To test the sensitivity of your outdoor light sensor, walk in front of it at different distances (remember to use tape on the photocell or turn on test mode). Start from the farthest point of the area you want to monitor. If the light comes on, walk even further and see if it still comes on. If it does, lower the sensitivity a bit to keep the light from being triggered by nuisance movements.

If at the furthest point the light doesn’t trigger, increase sensitivity slightly until it does. Walk across the sensor at closer and closer distances to make sure it adequately covers the target area. If it doesn’t trigger when you are close to the lamp, you may need to adjust the sensor to aim a bit lower.

Here’s a great video that shows how to adjust the sensitivity and timer of an outdoor light sensor.

Adjusting the Timer of an Outdoor Light Sensor

The next setting we are going to test is the timer or duration. This determines how long the outdoor light stays on after it’s been triggered.

The best timer setting depends on your preferences. Some people prefer the light to turn off quickly after 5-10 seconds, others prefer it stays on longer for 30 seconds or more.

Avoid setting the timer too high (more than a minute). This can keep the light perpetually on since it keeps getting triggered before it turns off.

To test the timer setting, simply walk in front of the light. Once it has come on stand still or walk out of the sensor range and check how long it takes to turn off. Increase or reduce the duration setting to your preference and then test it again.

Testing the Photocell (Lux) on an Outdoor Light

The final test is the dusk to dawn setting. Most outdoor lights have a motion sensor as well as a light sensor.

The light sensor, called a photocell, ensures that the light doesn’t come on during the day even if there is movement. But not all outdoor sensor lights have a photocell (meaning you have to turn the light switch off in the morning to keep it from coming on when it’s daytime). Check if yours has it; it looks like a small lens.

You can test the photocell by putting black tape on it to simulate night time (make sure test mode is off). Then walk in front of the light and see if it comes on. If it doesn’t, the sensor has probably malfunctioned or some light is still getting in. To be sure, wait for nighttime and see if the light comes on. 

You’ll also need to test what level of light triggers the sensor. You probably prefer it comes on earlier in the evening for added security or maybe you want it to come on only when it’s totally dark. This is called the lux setting

To test the lux setting, wait for the time when you’d like the light to come on. Walk in front of it and see if it triggers. If it doesn’t, lower the lux setting and test again.
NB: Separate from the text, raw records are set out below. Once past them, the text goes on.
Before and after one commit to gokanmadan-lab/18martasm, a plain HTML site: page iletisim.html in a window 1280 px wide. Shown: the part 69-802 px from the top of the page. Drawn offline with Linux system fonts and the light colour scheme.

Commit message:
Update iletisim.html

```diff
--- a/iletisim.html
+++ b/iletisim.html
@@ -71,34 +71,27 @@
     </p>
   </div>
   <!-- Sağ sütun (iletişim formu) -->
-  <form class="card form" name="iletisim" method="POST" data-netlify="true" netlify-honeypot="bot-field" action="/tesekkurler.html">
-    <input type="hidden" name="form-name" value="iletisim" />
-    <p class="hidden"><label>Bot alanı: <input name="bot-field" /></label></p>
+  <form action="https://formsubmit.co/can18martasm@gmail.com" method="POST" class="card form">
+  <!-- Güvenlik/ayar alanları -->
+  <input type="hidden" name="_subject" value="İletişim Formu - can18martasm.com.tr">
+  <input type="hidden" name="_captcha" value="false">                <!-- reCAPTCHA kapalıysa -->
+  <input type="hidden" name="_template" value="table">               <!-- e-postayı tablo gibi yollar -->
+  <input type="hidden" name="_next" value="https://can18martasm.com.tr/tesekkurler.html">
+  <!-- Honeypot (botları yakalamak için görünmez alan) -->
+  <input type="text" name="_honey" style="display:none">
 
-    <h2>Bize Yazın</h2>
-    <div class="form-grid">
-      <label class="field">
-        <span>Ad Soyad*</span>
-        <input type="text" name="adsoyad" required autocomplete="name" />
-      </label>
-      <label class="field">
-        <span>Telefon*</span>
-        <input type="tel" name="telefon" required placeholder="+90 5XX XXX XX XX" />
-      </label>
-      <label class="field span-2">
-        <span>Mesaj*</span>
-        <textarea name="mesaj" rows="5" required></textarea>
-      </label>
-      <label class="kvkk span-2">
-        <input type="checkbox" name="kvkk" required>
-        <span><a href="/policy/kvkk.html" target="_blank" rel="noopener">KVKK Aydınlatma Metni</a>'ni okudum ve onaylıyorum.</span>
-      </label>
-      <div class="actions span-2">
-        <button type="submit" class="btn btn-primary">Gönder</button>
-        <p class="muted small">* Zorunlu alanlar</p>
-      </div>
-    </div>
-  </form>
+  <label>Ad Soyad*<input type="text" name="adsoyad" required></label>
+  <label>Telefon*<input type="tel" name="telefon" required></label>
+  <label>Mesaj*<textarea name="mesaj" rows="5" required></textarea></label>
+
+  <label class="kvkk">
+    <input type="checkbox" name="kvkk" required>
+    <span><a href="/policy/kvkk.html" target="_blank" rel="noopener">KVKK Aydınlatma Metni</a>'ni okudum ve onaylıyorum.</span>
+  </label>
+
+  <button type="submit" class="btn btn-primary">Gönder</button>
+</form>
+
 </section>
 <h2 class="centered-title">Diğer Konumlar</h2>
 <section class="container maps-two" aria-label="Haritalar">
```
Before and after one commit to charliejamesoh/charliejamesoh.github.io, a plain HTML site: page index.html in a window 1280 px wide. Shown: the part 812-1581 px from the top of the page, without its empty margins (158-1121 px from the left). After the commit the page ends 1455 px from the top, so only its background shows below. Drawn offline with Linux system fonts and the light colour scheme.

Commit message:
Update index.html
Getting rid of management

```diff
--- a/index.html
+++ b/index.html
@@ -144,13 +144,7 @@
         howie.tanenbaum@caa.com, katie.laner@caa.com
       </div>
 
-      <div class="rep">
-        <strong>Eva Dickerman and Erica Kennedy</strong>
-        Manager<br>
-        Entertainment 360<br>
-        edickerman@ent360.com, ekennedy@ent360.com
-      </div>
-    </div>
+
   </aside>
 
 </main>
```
Keep lowering until the light comes on when you walk in front of it. 

If, on the other hand, you find the light comes on too early, turn up the lux setting until the light comes on only at your preferred time. 

Tip: You can also turn down the lux setting if there is a lot of artificial light nearby such as from a street light. This will ensure the street light doesn’t keep the motion light from turning on.

When To Test an Outdoor Light Sensor

  • When you buy a new outdoor light. Test it immediately after installation to make sure it is placed at the right location and the settings are correct for your particular situation.
  • If there is a problem with the outdoor light. For example if it won’t turn off, it keeps coming on at random times, it won’t turn on even if there is movement and so on. Testing the sensor will help you narrow down the problem (tip: reset the sensor light first and see if that solves the problem).
  • When you change the location of the outdoor light.
  • It’s also a good idea to test the outdoor light regularly — once or twice a year — to make sure it is still working properly. The light may no longer be working and you don’t realise it. At the same time you test the sensor, also clean using a soft dry cloth. Debris and dirt can interfere with the function of the light sensor.

Leave a Reply